Biopsychosocial spiritual approach in social work is used to study the effects of biological, psychological, social and physical factors on the human behaviour (Green, 2002). These dimensions play a critical role in the determination of the behaviour of an individual. The life of an individual is surrounded by many dimensions, each of which has an effect to his/her overall behaviour.

These dimensions can be broadly divided into personal, environmental and time dimensions. The personality of an individual, his ego, emotion and cognition are crucial factors of an individual while using this approach (Green, 2002). In the biopsychosocial approach, the behaviour that is exhibited by humans is believed to be depending on their biological, psychological and social aspects.

The biology and psychology of an individual are inseparable. This is because the psychology (cognition and emotions) affect the overall health and well being of an individual. In further research, scientists have discovered that the psychology and social aspects of humans are also interrelated. That is why they refer to the brain as the social mind.

This therefore suggests that the brain is not only wired for social life but it also recognises they physical environment which an individual. These three factors therefore work hand in hand to determine the behaviour of an individual. The personal dimension of human beings is composed of the psychological, biological and spiritual aspects of an individual.

The biological aspect of an individual comprises of the body cell, organs and physiological systems. These aspects determine the physical appearance, anatomy, physiology and the health of an individual. The effectiveness and stability of these aspects play a critical role in the determination of the behaviour of an individual. The psychological system of humans comprises of the mind and mental processes.

This enables an individual to capture process and interpret information within him and his surroundings. It determines the ability of an individual to view life from a critical aspect that is different from everybody else, making him/her to be unique. All these depend on the cognition and emotion of an individual. These factors affect the conscious thinking process, feeling and emotions of human beings.

The spiritual system is the part of a human being that searches for the meaning and purpose of life (Ambrose, 2006). This is the part in an individual that poses questions about life, building up a lot of curiosity. It drives the morality of an individual.

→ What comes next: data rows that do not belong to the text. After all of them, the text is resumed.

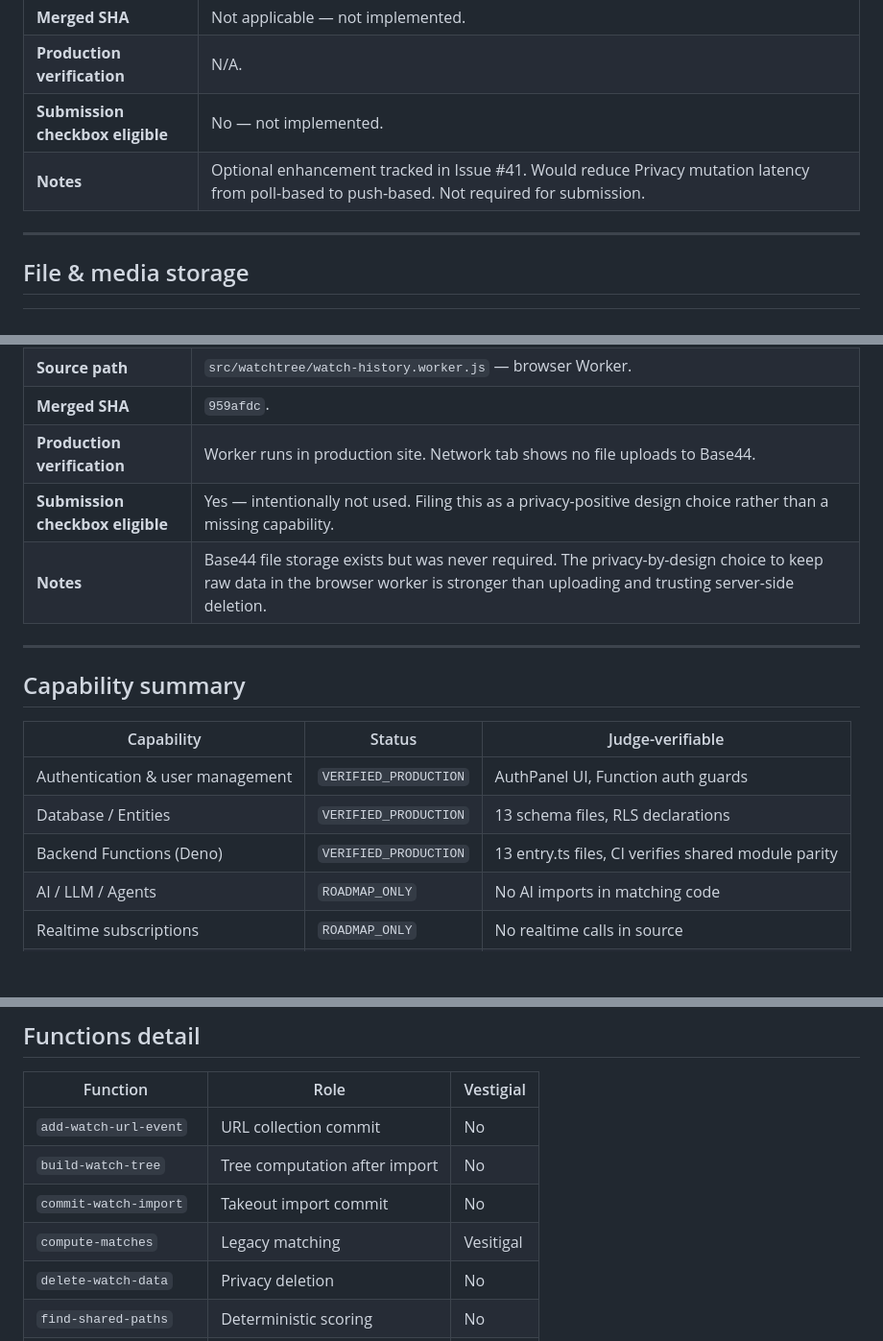
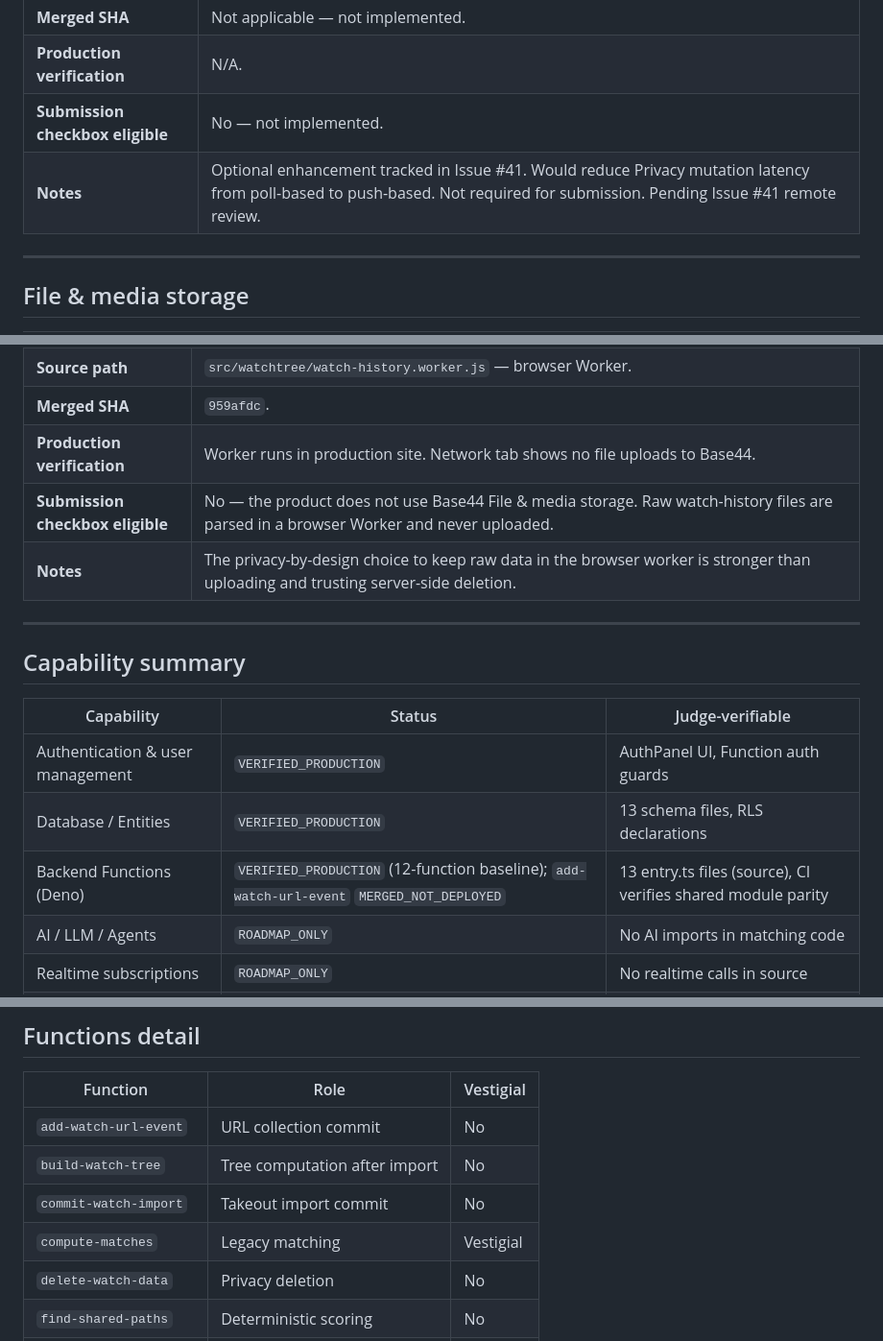
Before and after one commit to skerishKang/base44-resonance, a Markdown page: docs/submission/BACKEND_CAPABILITY_LEDGER.md, 3 parts joined by grey strips. Shown at 96% size. GitHub-like rendering; blank space fills up the shorter version.

```diff
--- a/docs/submission/BACKEND_CAPABILITY_LEDGER.md
+++ b/docs/submission/BACKEND_CAPABILITY_LEDGER.md
@@ -75,7 +75,7 @@ Base44 capabilities audited for the Build-Off submission build. Status values: `
 | **Merged SHA** | Not applicable — not implemented. |
 | **Production verification** | N/A. |
 | **Submission checkbox eligible** | No — not implemented. |
-| **Notes** | Optional enhancement tracked in Issue #41. Would reduce Privacy mutation latency from poll-based to push-based. Not required for submission. |
+| **Notes** | Optional enhancement tracked in Issue #41. Would reduce Privacy mutation latency from poll-based to push-based. Not required for submission. Pending Issue #41 remote review. |
 
 ---
 
@@ -89,8 +89,8 @@ Base44 capabilities audited for the Build-Off submission build. Status values: `
 | **Source path** | `src/watchtree/watch-history.worker.js` — browser Worker. |
 | **Merged SHA** | `959afdc`. |
 | **Production verification** | Worker runs in production site. Network tab shows no file uploads to Base44. |
-| **Submission checkbox eligible** | Yes — intentionally not used. Filing this as a privacy-positive design choice rather than a missing capability. |
-| **Notes** | Base44 file storage exists but was never required. The privacy-by-design choice to keep raw data in the browser worker is stronger than uploading and trusting server-side deletion. |
+| **Submission checkbox eligible** | No — the product does not use Base44 File & media storage. Raw watch-history files are parsed in a browser Worker and never uploaded. |
+| **Notes** | The privacy-by-design choice to keep raw data in the browser worker is stronger than uploading and trusting server-side deletion. |
 
 ---
 
@@ -100,7 +100,7 @@ Base44 capabilities audited for the Build-Off submission build. Status values: `
 |------------|--------|-----------------|
 | Authentication & user management | `VERIFIED_PRODUCTION` | AuthPanel UI, Function auth guards |
 | Database / Entities | `VERIFIED_PRODUCTION` | 13 schema files, RLS declarations |
-| Backend Functions (Deno) | `VERIFIED_PRODUCTION` | 13 entry.ts files, CI verifies shared module parity |
+| Backend Functions (Deno) | `VERIFIED_PRODUCTION` (12-function baseline); `add-watch-url-event` `MERGED_NOT_DEPLOYED` | 13 entry.ts files (source), CI verifies shared module parity |
 | AI / LLM / Agents | `ROADMAP_ONLY` | No AI imports in matching code |
 | Realtime subscriptions | `ROADMAP_ONLY` | No realtime calls in source |
 | File & media storage | `NOT_USED` | Worker-local parsing, no upload endpoints |
@@ -134,7 +134,7 @@ Base44 capabilities audited for the Build-Off submission build. Status values: `
 | `add-watch-url-event` | URL collection commit | No |
 | `build-watch-tree` | Tree computation after import | No |
 | `commit-watch-import` | Takeout import commit | No |
-| `compute-matches` | Legacy matching | Vesitigal |
+| `compute-matches` | Legacy matching | Vestigial |
 | `delete-watch-data` | Privacy deletion | No |
 | `find-shared-paths` | Deterministic scoring | No |
 | `generate-fingerprint` | Legacy fingerprint | Vestigial |
```
Also changed, not shown: docs/submission/BUILD_JOURNAL.md (+18 -12 lines).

It determines the ethics, justice, creativity, religion, sociality, contemplation, relationships and the freedom of choice.

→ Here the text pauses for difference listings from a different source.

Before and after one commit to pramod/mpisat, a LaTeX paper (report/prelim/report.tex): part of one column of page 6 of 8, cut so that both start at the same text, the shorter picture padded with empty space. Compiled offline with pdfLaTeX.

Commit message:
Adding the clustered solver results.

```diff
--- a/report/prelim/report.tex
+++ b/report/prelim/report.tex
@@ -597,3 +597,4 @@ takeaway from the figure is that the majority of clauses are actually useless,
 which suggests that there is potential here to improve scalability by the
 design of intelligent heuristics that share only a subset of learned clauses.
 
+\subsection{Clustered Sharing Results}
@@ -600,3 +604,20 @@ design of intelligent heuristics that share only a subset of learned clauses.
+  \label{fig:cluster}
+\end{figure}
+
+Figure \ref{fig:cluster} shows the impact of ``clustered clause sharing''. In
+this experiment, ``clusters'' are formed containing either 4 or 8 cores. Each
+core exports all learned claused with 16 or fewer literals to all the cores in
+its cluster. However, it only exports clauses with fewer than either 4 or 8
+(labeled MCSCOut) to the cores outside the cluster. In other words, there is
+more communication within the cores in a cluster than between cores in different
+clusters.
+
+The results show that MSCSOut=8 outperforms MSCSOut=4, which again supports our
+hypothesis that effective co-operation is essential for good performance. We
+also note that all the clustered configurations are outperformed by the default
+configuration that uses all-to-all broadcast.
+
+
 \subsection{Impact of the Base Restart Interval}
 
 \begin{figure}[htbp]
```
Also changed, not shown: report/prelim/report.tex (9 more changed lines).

This system has a lot of influence in the behaviour of an individual, especially his/her social aspect of life. This is what determines the kind of person an individual is, how he views things and how he relates to other people in the society. The environmental dimension of a human being is composed of a number of factors. These are the factors which surround a person affecting his/her day to day activities.

Some of these factors include: the physical environment, social institutions, culture, families, dyads, small groups, communities and formal organisations. The physical environment is composed of natural and anthropogenic structures that surround human beings. They include: houses, mountains, the sun, rivers, lakes, vegetation and so on.

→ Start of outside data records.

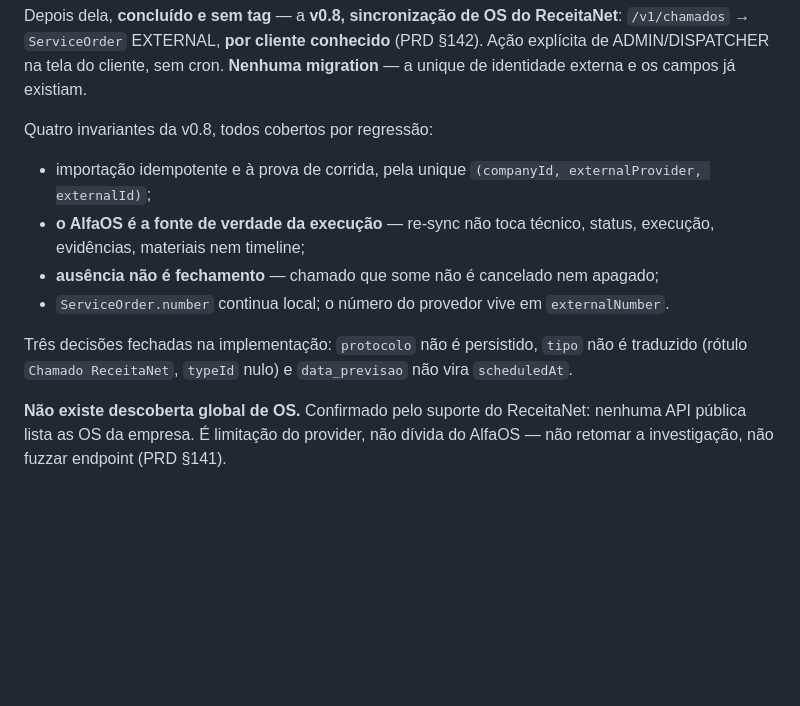
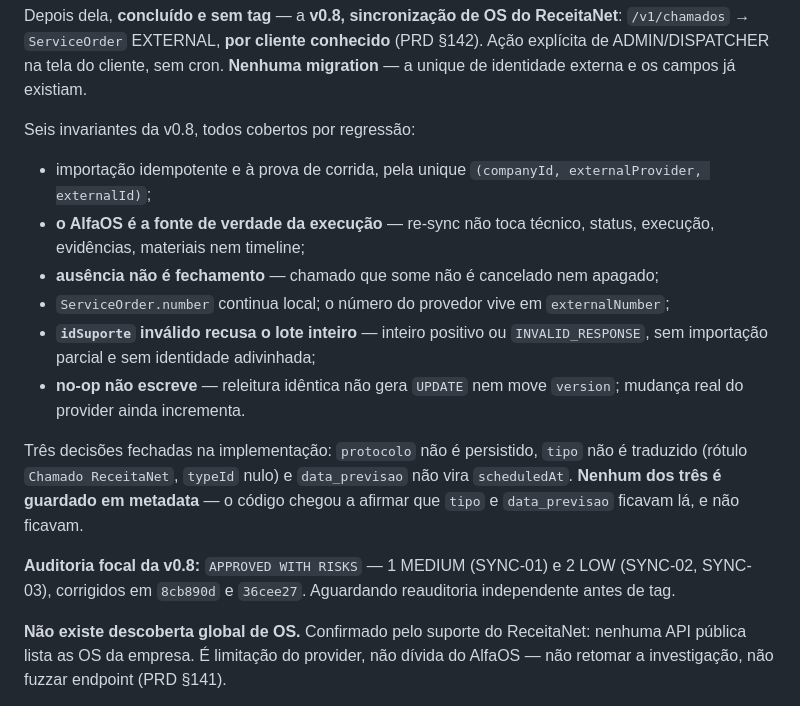
Before and after one commit to JamalSoftware/AlfaOS, a Markdown page: CLAUDE.md, the part around the change. Drawn GitHub-style; blank space fills up the shorter version.

```diff
--- a/CLAUDE.md
+++ b/CLAUDE.md
@@ -199,14 +199,18 @@ Também sem tag, **documentação apenas**: a Parte VII do PRD (§210–§223)
 
 Depois dela, **concluído e sem tag** — a **v0.8, sincronização de OS do ReceitaNet**: `/v1/chamados` → `ServiceOrder` EXTERNAL, **por cliente conhecido** (PRD §142). Ação explícita de ADMIN/DISPATCHER na tela do cliente, sem cron. **Nenhuma migration** — a unique de identidade externa e os campos já existiam.
 
-Quatro invariantes da v0.8, todos cobertos por regressão:
+Seis invariantes da v0.8, todos cobertos por regressão:
 
 * importação idempotente e à prova de corrida, pela unique `(companyId, externalProvider, externalId)`;
 * **o AlfaOS é a fonte de verdade da execução** — re-sync não toca técnico, status, execução, evidências, materiais nem timeline;
 * **ausência não é fechamento** — chamado que some não é cancelado nem apagado;
-* `ServiceOrder.number` continua local; o número do provedor vive em `externalNumber`.
+* `ServiceOrder.number` continua local; o número do provedor vive em `externalNumber`;
+* **`idSuporte` inválido recusa o lote inteiro** — inteiro positivo ou `INVALID_RESPONSE`, sem importação parcial e sem identidade adivinhada;
+* **no-op não escreve** — releitura idêntica não gera `UPDATE` nem move `version`; mudança real do provider ainda incrementa.
 
-Três decisões fechadas na implementação: `protocolo` não é persistido, `tipo` não é traduzido (rótulo `Chamado ReceitaNet`, `typeId` nulo) e `data_previsao` não vira `scheduledAt`.
+Três decisões fechadas na implementação: `protocolo` não é persistido, `tipo` não é traduzido (rótulo `Chamado ReceitaNet`, `typeId` nulo) e `data_previsao` não vira `scheduledAt`. **Nenhum dos três é guardado em metadata** — o código chegou a afirmar que `tipo` e `data_previsao` ficavam lá, e não ficavam.
+
+**Auditoria focal da v0.8:** `APPROVED WITH RISKS` — 1 MEDIUM (SYNC-01) e 2 LOW (SYNC-02, SYNC-03), corrigidos em `8cb890d` e `36cee27`. Aguardando reauditoria independente antes de tag.
 
 **Não existe descoberta global de OS.** Confirmado pelo suporte do ReceitaNet: nenhuma API pública lista as OS da empresa. É limitação do provider, não dívida do AlfaOS — não retomar a investigação, não fuzzar endpoint (PRD §141).
 
```
Also changed, not shown: docs/RECEITANET-HOMOLOGATION.md (+56 -0 lines).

This form part of the environment where an individual lives and operates in. It varies from place to place and time to time. Culture is a formal behaviour that common within a given group of people. It affects the behaviour and material artefacts of an individual. It comprises of customs, beliefs traditions and values (Cournoyer, 2008).

A Dyad is the relationship that exists between two individuals. This is can be between a parent and child, husband and wife, teacher and student and so on. Family on the other hand is the relationship that exists between three or more individuals. This can either be nuclear family composed of father mother and child/children or extended families that include more family members who are related to each other with blood or marriage.

Small groups on the other hand are associations that are created by individuals to achieve common goals and objectives. Welfare clubs, youth groups, neighbourhood watch and sports club are just examples of these groups. The last dimension of a human being is time. It comprises of trends, cycles, shifts and linear time. Trends can be defined as definite patterns of change that occur through the life of an individual.

These patterns can be predicted with a certain degree of accuracy based on a number of known factors. Examples of trends that are being experienced in the world currently include the development of the United States into a multicultural state, the incorporation of information technology in the operations of various sectors of the economy and the climatic changes that are being experienced due to global warming. Trends affect the short term and long term life of a human being.

Cycles on the other hand are patterns of change that repeat themselves after a definite period of time. Examples of cycles include the different seasons of weather, the rise and fall of the economy, days of the week and months of the year and so on. Cycles give the human mind an aspect of planning his life by setting and can also be used to measure the success of an individual with time (Edward, 2010).

Shifts are sudden changes in the life of an individual. This may be a change in living standards and the changes in the environment due to disasters and natural calamities. Liner time is viewing life on a straight line. This is where time is viewed as either past, present or future.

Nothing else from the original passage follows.